Version difference data:
☆ ☆ ☆ ☆

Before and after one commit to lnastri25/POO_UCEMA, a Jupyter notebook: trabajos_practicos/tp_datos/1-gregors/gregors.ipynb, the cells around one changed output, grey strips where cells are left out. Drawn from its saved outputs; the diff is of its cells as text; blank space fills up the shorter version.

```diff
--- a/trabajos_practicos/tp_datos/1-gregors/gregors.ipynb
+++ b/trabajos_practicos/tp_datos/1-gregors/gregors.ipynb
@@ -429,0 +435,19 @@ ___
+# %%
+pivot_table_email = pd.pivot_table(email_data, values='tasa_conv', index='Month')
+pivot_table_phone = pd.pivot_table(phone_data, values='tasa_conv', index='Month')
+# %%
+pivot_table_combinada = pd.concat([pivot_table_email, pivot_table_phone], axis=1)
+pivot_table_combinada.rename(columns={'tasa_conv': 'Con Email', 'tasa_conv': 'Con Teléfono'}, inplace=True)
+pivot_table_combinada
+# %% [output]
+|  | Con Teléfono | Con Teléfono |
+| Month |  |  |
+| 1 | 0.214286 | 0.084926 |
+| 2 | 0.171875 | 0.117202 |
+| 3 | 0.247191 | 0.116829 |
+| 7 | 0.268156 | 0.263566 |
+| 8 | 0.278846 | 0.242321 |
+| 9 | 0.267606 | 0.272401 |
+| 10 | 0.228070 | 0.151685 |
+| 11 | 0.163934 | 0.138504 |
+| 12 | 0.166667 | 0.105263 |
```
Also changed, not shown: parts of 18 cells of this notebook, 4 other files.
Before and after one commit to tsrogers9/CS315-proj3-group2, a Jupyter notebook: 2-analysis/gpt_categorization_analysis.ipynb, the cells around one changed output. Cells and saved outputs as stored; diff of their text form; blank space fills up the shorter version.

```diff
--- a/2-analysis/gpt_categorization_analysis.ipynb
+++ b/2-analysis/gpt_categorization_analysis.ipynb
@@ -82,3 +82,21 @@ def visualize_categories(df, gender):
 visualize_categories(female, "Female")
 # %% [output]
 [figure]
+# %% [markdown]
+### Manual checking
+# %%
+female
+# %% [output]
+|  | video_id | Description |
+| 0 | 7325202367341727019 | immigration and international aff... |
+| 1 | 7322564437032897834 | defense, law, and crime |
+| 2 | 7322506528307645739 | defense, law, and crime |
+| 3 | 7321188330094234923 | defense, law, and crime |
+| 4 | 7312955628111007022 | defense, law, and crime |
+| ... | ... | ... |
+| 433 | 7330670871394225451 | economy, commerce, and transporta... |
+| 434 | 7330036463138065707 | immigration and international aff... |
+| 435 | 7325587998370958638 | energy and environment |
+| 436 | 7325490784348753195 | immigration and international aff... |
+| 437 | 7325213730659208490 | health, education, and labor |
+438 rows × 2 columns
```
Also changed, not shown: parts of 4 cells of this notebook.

☆ ☆ ☆ ☆

(Problem description) Set out every record in full, exactly as given.

(Response area)
Before and after one commit to lnastri25/POO_UCEMA, a Jupyter notebook: trabajos_practicos/tp_datos/1-gregors/gregors.ipynb, the cells around one changed output, grey strips where cells are left out. Drawn from its saved outputs; the diff is of its cells as text; blank space fills up the shorter version.

```diff
--- a/trabajos_practicos/tp_datos/1-gregors/gregors.ipynb
+++ b/trabajos_practicos/tp_datos/1-gregors/gregors.ipynb
@@ -429,0 +435,19 @@ ___
+# %%
+pivot_table_email = pd.pivot_table(email_data, values='tasa_conv', index='Month')
+pivot_table_phone = pd.pivot_table(phone_data, values='tasa_conv', index='Month')
+# %%
+pivot_table_combinada = pd.concat([pivot_table_email, pivot_table_phone], axis=1)
+pivot_table_combinada.rename(columns={'tasa_conv': 'Con Email', 'tasa_conv': 'Con Teléfono'}, inplace=True)
+pivot_table_combinada
+# %% [output]
+|  | Con Teléfono | Con Teléfono |
+| Month |  |  |
+| 1 | 0.214286 | 0.084926 |
+| 2 | 0.171875 | 0.117202 |
+| 3 | 0.247191 | 0.116829 |
+| 7 | 0.268156 | 0.263566 |
+| 8 | 0.278846 | 0.242321 |
+| 9 | 0.267606 | 0.272401 |
+| 10 | 0.228070 | 0.151685 |
+| 11 | 0.163934 | 0.138504 |
+| 12 | 0.166667 | 0.105263 |
```
Also changed, not shown: parts of 18 cells of this notebook, 4 other files.
Before and after one commit to tsrogers9/CS315-proj3-group2, a Jupyter notebook: 2-analysis/gpt_categorization_analysis.ipynb, the cells around one changed output. Cells and saved outputs as stored; diff of their text form; blank space fills up the shorter version.

```diff
--- a/2-analysis/gpt_categorization_analysis.ipynb
+++ b/2-analysis/gpt_categorization_analysis.ipynb
@@ -82,3 +82,21 @@ def visualize_categories(df, gender):
 visualize_categories(female, "Female")
 # %% [output]
 [figure]
+# %% [markdown]
+### Manual checking
+# %%
+female
+# %% [output]
+|  | video_id | Description |
+| 0 | 7325202367341727019 | immigration and international aff... |
+| 1 | 7322564437032897834 | defense, law, and crime |
+| 2 | 7322506528307645739 | defense, law, and crime |
+| 3 | 7321188330094234923 | defense, law, and crime |
+| 4 | 7312955628111007022 | defense, law, and crime |
+| ... | ... | ... |
+| 433 | 7330670871394225451 | economy, commerce, and transporta... |
+| 434 | 7330036463138065707 | immigration and international aff... |
+| 435 | 7325587998370958638 | energy and environment |
+| 436 | 7325490784348753195 | immigration and international aff... |
+| 437 | 7325213730659208490 | health, education, and labor |
+438 rows × 2 columns
```
Also changed, not shown: parts of 4 cells of this notebook.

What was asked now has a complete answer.